Mendez v. Mid-Wilshire Health Care Center (9/23/13, pub. 10/15/13), follows along the same lines:
Under Wright [v. Universal Maritime Service Corp. (1998) 525 U.S. 70], 14 Penn Plaza LLC [v. Pyett (2009) 556 U.S. 247], and Vasquez [v. Superior Court (2000) 80 Cal.App.4th 430], the collective bargaining agreement in this case does not contain a clear and unmistakable agreement to arbitrate statutory discrimination claims. The arbitration provision in the collective bargaining agreement between Mid-Wilshire and the union contains very general language regarding grievances. It does not mention FEHA, it does not explicitly incorporate by reference any statutory anti-discrimination laws, and it does not contain an explicit waiver of the right to seek judicial redress for statutory discrimination causes of action. Nothing in the agreement makes noncompliance with FEHA subject to the arbitration provision.Slip op. at 11. The Court rejected the argument that AT&T Mobility LLC v. Concepcion (2011) 563 U.S. ___ (discussed here) has changed this legal landscape. Slip op. at 14-15.

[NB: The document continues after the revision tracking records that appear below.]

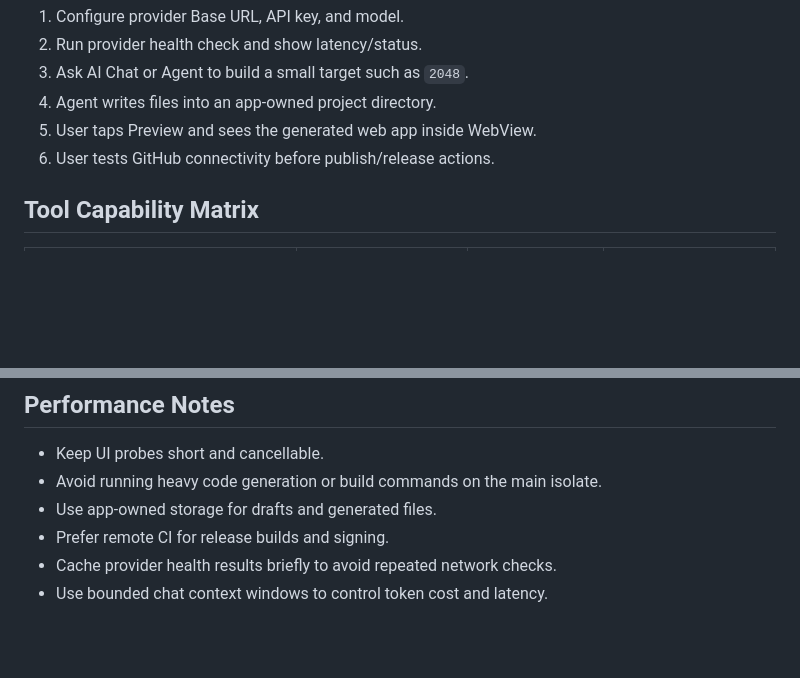
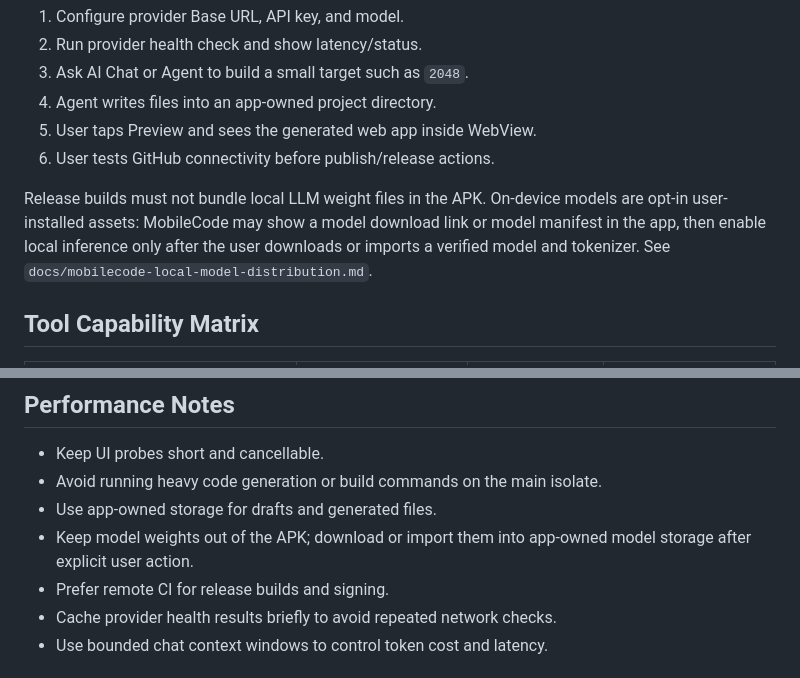
Before and after one commit to Harzva/mobilecode, a Markdown page: docs/mobilecode-production-hardening.md, 2 parts joined by grey strips. Rendered like a GitHub page; blank space fills up the shorter version.

Commit message:
Document MobileCode roadmap and local model distribution

```diff
--- a/docs/mobilecode-production-hardening.md
+++ b/docs/mobilecode-production-hardening.md
@@ -12,6 +12,12 @@ MobileCode should ship as a real Android APK with the following first-run path:
 4. Agent writes files into an app-owned project directory.
 5. User taps Preview and sees the generated web app inside WebView.
 6. User tests GitHub connectivity before publish/release actions.
+
+Release builds must not bundle local LLM weight files in the APK. On-device
+models are opt-in user-installed assets: MobileCode may show a model download
+link or model manifest in the app, then enable local inference only after the
+user downloads or imports a verified model and tokenizer. See
+`docs/mobilecode-local-model-distribution.md`.
 
 ## Tool Capability Matrix
 
@@ -75,6 +81,8 @@ Recommended dashboards:
 - Keep UI probes short and cancellable.
 - Avoid running heavy code generation or build commands on the main isolate.
 - Use app-owned storage for drafts and generated files.
+- Keep model weights out of the APK; download or import them into app-owned
+  model storage after explicit user action.
 - Prefer remote CI for release builds and signing.
 - Cache provider health results briefly to avoid repeated network checks.
 - Use bounded chat context windows to control token cost and latency.
```
Also changed, not shown: docs/mobilecode-local-model-distribution.md (added, +118 -0 lines), docs/mobilecode-long-term-roadmap.md (added, +236 -0 lines).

For the time being, arbitration agreements in collective bargaining agreements appear to represent an eddy in the post-Concepcion river of mandatory arbitration jurisprudence. It will be interesting to see whether the California Supreme Court addresses this by granting review in Volpei or Mendez.
In the mean time, Mendez v. Mid-Wilshire Health Care Center is available here.